→ What you will do
Every line of the material must come back exactly as given.

→ Data
____

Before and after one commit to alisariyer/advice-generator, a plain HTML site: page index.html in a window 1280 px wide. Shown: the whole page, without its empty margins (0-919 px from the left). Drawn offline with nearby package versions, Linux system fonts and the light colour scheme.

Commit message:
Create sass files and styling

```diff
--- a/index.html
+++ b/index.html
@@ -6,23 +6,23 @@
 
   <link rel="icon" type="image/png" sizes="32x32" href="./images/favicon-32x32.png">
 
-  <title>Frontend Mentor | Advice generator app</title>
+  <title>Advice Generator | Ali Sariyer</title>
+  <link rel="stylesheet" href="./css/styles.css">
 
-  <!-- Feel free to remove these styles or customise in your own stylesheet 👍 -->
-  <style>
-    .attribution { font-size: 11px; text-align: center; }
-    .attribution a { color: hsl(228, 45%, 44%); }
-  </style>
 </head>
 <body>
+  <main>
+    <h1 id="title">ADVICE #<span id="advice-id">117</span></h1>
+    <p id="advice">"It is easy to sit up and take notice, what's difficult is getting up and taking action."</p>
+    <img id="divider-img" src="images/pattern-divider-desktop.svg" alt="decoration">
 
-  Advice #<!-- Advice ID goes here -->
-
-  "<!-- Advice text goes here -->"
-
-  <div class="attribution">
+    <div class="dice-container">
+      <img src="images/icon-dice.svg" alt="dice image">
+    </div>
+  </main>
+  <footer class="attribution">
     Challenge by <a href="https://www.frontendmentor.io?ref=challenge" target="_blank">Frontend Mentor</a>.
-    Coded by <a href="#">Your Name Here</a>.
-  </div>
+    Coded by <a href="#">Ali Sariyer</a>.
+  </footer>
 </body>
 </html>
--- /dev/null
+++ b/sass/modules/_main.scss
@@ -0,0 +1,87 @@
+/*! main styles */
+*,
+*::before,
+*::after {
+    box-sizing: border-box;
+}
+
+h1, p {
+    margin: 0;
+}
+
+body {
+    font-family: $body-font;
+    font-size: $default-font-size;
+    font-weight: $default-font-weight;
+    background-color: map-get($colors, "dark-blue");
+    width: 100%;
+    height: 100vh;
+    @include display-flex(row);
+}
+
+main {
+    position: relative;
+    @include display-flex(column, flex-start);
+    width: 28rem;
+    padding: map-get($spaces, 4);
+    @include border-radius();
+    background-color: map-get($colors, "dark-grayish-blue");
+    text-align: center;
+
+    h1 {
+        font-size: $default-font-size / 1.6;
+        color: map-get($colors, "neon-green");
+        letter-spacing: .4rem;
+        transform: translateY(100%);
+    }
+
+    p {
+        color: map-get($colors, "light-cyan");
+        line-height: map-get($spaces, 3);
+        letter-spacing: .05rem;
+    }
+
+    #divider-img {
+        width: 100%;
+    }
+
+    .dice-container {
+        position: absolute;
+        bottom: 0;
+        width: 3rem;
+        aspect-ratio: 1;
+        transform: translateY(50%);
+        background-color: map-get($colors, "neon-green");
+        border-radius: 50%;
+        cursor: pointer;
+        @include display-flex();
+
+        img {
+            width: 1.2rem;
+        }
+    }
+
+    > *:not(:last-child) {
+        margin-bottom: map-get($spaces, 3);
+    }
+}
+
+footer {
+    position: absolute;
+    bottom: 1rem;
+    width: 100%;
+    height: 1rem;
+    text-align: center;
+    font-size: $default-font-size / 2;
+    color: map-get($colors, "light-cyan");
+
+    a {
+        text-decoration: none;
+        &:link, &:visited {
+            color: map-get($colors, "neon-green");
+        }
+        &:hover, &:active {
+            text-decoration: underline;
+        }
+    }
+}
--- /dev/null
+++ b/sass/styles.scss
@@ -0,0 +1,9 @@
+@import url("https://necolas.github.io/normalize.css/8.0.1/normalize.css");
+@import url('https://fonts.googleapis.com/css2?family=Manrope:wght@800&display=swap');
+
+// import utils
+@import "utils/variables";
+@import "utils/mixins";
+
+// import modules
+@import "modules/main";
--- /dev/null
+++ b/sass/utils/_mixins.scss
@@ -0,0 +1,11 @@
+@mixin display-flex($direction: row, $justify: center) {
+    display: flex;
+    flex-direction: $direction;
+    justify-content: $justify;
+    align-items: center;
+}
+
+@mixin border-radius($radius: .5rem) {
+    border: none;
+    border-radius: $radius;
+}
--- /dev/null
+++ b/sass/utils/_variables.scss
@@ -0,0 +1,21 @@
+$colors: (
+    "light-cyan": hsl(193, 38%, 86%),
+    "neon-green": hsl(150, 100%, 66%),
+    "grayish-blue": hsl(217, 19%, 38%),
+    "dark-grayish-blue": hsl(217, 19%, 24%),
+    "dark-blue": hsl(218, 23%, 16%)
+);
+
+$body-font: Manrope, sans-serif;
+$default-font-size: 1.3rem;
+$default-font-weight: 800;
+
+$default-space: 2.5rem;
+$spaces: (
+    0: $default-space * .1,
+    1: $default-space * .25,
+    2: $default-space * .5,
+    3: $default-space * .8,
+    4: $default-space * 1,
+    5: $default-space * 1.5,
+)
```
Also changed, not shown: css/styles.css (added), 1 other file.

____

→ Written answer
Before and after one commit to alisariyer/advice-generator, a plain HTML site: page index.html in a window 1280 px wide. Shown: the whole page, without its empty margins (0-919 px from the left). Drawn offline with nearby package versions, Linux system fonts and the light colour scheme.

Commit message:
Create sass files and styling

```diff
--- a/index.html
+++ b/index.html
@@ -6,23 +6,23 @@
 
   <link rel="icon" type="image/png" sizes="32x32" href="./images/favicon-32x32.png">
 
-  <title>Frontend Mentor | Advice generator app</title>
+  <title>Advice Generator | Ali Sariyer</title>
+  <link rel="stylesheet" href="./css/styles.css">
 
-  <!-- Feel free to remove these styles or customise in your own stylesheet 👍 -->
-  <style>
-    .attribution { font-size: 11px; text-align: center; }
-    .attribution a { color: hsl(228, 45%, 44%); }
-  </style>
 </head>
 <body>
+  <main>
+    <h1 id="title">ADVICE #<span id="advice-id">117</span></h1>
+    <p id="advice">"It is easy to sit up and take notice, what's difficult is getting up and taking action."</p>
+    <img id="divider-img" src="images/pattern-divider-desktop.svg" alt="decoration">
 
-  Advice #<!-- Advice ID goes here -->
-
-  "<!-- Advice text goes here -->"
-
-  <div class="attribution">
+    <div class="dice-container">
+      <img src="images/icon-dice.svg" alt="dice image">
+    </div>
+  </main>
+  <footer class="attribution">
     Challenge by <a href="https://www.frontendmentor.io?ref=challenge" target="_blank">Frontend Mentor</a>.
-    Coded by <a href="#">Your Name Here</a>.
-  </div>
+    Coded by <a href="#">Ali Sariyer</a>.
+  </footer>
 </body>
 </html>
--- /dev/null
+++ b/sass/modules/_main.scss
@@ -0,0 +1,87 @@
+/*! main styles */
+*,
+*::before,
+*::after {
+    box-sizing: border-box;
+}
+
+h1, p {
+    margin: 0;
+}
+
+body {
+    font-family: $body-font;
+    font-size: $default-font-size;
+    font-weight: $default-font-weight;
+    background-color: map-get($colors, "dark-blue");
+    width: 100%;
+    height: 100vh;
+    @include display-flex(row);
+}
+
+main {
+    position: relative;
+    @include display-flex(column, flex-start);
+    width: 28rem;
+    padding: map-get($spaces, 4);
+    @include border-radius();
+    background-color: map-get($colors, "dark-grayish-blue");
+    text-align: center;
+
+    h1 {
+        font-size: $default-font-size / 1.6;
+        color: map-get($colors, "neon-green");
+        letter-spacing: .4rem;
+        transform: translateY(100%);
+    }
+
+    p {
+        color: map-get($colors, "light-cyan");
+        line-height: map-get($spaces, 3);
+        letter-spacing: .05rem;
+    }
+
+    #divider-img {
+        width: 100%;
+    }
+
+    .dice-container {
+        position: absolute;
+        bottom: 0;
+        width: 3rem;
+        aspect-ratio: 1;
+        transform: translateY(50%);
+        background-color: map-get($colors, "neon-green");
+        border-radius: 50%;
+        cursor: pointer;
+        @include display-flex();
+
+        img {
+            width: 1.2rem;
+        }
+    }
+
+    > *:not(:last-child) {
+        margin-bottom: map-get($spaces, 3);
+    }
+}
+
+footer {
+    position: absolute;
+    bottom: 1rem;
+    width: 100%;
+    height: 1rem;
+    text-align: center;
+    font-size: $default-font-size / 2;
+    color: map-get($colors, "light-cyan");
+
+    a {
+        text-decoration: none;
+        &:link, &:visited {
+            color: map-get($colors, "neon-green");
+        }
+        &:hover, &:active {
+            text-decoration: underline;
+        }
+    }
+}
--- /dev/null
+++ b/sass/styles.scss
@@ -0,0 +1,9 @@
+@import url("https://necolas.github.io/normalize.css/8.0.1/normalize.css");
+@import url('https://fonts.googleapis.com/css2?family=Manrope:wght@800&display=swap');
+
+// import utils
+@import "utils/variables";
+@import "utils/mixins";
+
+// import modules
+@import "modules/main";
--- /dev/null
+++ b/sass/utils/_mixins.scss
@@ -0,0 +1,11 @@
+@mixin display-flex($direction: row, $justify: center) {
+    display: flex;
+    flex-direction: $direction;
+    justify-content: $justify;
+    align-items: center;
+}
+
+@mixin border-radius($radius: .5rem) {
+    border: none;
+    border-radius: $radius;
+}
--- /dev/null
+++ b/sass/utils/_variables.scss
@@ -0,0 +1,21 @@
+$colors: (
+    "light-cyan": hsl(193, 38%, 86%),
+    "neon-green": hsl(150, 100%, 66%),
+    "grayish-blue": hsl(217, 19%, 38%),
+    "dark-grayish-blue": hsl(217, 19%, 24%),
+    "dark-blue": hsl(218, 23%, 16%)
+);
+
+$body-font: Manrope, sans-serif;
+$default-font-size: 1.3rem;
+$default-font-weight: 800;
+
+$default-space: 2.5rem;
+$spaces: (
+    0: $default-space * .1,
+    1: $default-space * .25,
+    2: $default-space * .5,
+    3: $default-space * .8,
+    4: $default-space * 1,
+    5: $default-space * 1.5,
+)
```
Also changed, not shown: css/styles.css (added), 1 other file.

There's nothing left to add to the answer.